secondary wave

[′sek·ən‚der·ē ′wāv]
(geophysics)
(optics)
One of the waves that radiate from each point on a wavefront, according to Huygens' principle.
References in periodicals archive ?
Finally, of those cases (n=7) yielding a normal secondary wave of aggregation to ADP and/or epinephrine using unadjusted LTA, all either responded with a secondary wave only at a higher concentration of agonist or else failed to generate a secondary wave in response to the agonist even when used at a higher agonist concentration (two examples for each agonist are shown in Figure 4).
There are also likely to be special cases where the secondary wave may turn out to be easier to detect than the primary burst of waves, but I think they will be rare.

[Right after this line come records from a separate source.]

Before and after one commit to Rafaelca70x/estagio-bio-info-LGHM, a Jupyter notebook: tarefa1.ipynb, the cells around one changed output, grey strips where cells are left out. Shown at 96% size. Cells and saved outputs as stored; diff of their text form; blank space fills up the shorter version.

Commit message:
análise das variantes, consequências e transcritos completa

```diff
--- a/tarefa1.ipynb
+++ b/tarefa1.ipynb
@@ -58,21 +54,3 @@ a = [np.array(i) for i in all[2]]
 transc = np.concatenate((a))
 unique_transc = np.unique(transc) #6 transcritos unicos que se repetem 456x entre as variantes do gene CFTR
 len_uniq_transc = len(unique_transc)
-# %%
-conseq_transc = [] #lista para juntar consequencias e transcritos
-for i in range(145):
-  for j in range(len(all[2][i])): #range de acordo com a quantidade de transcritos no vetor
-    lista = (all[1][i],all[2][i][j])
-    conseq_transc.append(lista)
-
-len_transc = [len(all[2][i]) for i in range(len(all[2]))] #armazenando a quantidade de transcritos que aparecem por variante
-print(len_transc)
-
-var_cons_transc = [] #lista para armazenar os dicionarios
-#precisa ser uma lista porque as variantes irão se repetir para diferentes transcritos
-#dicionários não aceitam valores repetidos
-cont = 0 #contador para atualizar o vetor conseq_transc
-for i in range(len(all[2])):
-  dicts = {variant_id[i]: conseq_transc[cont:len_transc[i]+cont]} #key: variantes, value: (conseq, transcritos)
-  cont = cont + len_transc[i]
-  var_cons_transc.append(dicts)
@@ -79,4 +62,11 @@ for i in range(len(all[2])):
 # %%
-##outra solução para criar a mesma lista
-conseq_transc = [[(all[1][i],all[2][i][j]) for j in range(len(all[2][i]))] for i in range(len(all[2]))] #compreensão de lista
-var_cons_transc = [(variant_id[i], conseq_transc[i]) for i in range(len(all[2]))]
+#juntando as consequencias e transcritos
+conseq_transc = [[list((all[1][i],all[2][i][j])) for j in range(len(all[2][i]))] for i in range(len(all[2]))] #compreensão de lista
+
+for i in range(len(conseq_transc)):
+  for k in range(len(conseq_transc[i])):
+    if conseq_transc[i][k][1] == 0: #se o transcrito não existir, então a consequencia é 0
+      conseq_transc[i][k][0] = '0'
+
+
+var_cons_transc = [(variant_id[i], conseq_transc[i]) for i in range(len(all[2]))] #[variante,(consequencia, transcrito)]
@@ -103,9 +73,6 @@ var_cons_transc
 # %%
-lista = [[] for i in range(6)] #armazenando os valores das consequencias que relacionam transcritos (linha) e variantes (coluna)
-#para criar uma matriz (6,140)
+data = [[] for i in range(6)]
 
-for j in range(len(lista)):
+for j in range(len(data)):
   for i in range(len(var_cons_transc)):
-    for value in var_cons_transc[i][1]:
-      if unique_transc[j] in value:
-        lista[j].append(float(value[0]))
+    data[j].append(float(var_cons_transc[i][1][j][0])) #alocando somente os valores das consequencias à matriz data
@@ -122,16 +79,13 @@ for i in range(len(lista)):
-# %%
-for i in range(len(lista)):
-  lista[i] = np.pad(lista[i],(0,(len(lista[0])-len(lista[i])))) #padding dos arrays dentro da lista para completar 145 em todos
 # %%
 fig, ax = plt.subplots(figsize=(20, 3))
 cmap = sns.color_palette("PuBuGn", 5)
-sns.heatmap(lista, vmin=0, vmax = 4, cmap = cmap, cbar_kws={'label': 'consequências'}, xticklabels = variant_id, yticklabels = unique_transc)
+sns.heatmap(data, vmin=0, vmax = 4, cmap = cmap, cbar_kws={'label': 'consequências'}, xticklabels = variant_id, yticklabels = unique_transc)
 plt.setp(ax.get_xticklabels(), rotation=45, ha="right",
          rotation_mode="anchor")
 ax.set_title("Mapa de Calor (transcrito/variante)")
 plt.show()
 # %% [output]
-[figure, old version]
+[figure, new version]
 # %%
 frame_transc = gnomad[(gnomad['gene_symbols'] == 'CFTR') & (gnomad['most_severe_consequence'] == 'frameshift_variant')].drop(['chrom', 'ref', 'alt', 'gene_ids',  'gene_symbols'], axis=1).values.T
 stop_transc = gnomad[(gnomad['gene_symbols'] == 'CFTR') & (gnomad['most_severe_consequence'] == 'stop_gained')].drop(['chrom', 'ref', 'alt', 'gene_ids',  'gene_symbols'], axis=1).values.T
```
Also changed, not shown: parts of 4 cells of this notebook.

On the contrary, they make it more dangerous because when the sea is rough secondary waves are created.
Since an earthquake creates two waves, the benign primary wave can be detected and converted into public warning by censors before the arrival of the damaging secondary waves, carrying the earthquakes' destructive force.
They arise indeed in form of parametric subharmonic instability which generates secondary waves having smaller scale than the width of the wave beams of the attractor.
The system detected primary seismic waves 10 seconds before the stronger secondary waves came.
These systems work by detecting the primary seismic waves, or P waves, that arrive before the more damaging secondary waves.
There are two types of waves: primary waves, or P waves, and secondary waves, or S waves.
FORTY MINUTES after impact: Secondary waves flow across the Irish Sea, North Sea and the Channel, raising sea levels and flooding all British coastal cities.
After the P waves come the S or secondary waves, which shake the ground up and down.
This stimulates the neighbouring rods to oscillate and emit secondary waves.